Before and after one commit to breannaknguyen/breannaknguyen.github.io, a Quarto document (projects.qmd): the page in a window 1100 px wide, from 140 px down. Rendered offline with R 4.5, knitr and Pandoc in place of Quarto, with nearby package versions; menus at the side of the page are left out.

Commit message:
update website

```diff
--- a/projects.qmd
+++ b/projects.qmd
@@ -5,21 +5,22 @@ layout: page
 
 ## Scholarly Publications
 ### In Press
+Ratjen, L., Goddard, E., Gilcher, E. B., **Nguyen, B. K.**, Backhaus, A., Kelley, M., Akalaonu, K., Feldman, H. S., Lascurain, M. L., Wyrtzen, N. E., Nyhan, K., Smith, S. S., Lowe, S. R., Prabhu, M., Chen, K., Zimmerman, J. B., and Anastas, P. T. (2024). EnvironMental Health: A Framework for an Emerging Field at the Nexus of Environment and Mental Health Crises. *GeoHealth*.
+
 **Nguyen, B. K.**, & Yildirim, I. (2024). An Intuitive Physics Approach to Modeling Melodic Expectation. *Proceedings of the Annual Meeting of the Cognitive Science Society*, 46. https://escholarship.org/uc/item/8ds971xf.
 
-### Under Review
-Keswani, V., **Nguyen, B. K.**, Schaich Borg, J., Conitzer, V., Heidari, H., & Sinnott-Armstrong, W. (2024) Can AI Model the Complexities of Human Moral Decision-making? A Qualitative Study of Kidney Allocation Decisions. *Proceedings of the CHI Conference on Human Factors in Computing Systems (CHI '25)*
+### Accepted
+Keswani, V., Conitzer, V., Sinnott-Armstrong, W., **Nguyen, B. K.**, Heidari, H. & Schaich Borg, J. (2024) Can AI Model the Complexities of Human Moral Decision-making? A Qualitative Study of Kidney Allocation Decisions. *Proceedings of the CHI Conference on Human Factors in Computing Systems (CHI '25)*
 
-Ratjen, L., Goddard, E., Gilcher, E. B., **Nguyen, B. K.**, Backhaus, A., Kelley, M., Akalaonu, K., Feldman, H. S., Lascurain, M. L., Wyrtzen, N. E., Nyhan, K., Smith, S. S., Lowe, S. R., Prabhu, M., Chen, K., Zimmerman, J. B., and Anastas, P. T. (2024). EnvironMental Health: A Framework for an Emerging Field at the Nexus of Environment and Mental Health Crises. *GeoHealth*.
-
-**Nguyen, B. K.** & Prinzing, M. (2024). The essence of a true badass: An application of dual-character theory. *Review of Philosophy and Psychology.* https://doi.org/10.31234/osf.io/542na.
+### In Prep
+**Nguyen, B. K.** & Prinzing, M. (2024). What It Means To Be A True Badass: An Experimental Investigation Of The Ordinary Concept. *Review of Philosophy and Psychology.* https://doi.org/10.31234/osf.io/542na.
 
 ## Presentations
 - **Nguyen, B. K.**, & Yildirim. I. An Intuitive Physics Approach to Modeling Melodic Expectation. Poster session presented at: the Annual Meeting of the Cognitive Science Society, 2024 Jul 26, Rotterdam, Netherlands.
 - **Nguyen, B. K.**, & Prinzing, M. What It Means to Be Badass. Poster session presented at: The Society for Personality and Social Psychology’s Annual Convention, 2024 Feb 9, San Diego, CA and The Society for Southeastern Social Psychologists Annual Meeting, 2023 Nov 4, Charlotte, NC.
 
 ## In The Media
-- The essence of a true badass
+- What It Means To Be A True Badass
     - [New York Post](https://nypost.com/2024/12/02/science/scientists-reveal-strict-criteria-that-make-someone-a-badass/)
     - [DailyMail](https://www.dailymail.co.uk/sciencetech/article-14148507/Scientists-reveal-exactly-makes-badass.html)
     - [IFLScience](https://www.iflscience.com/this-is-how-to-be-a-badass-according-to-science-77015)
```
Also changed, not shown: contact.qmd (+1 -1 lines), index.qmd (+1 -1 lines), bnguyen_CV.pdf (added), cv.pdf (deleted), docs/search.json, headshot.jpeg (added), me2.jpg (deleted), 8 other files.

= = =

## PROBLEM REQUIREMENTS:
Work out how many lines in the records above include the string "essence", and provide that figure with no other text.

## OUTPUT OF THE EXERCISE:
2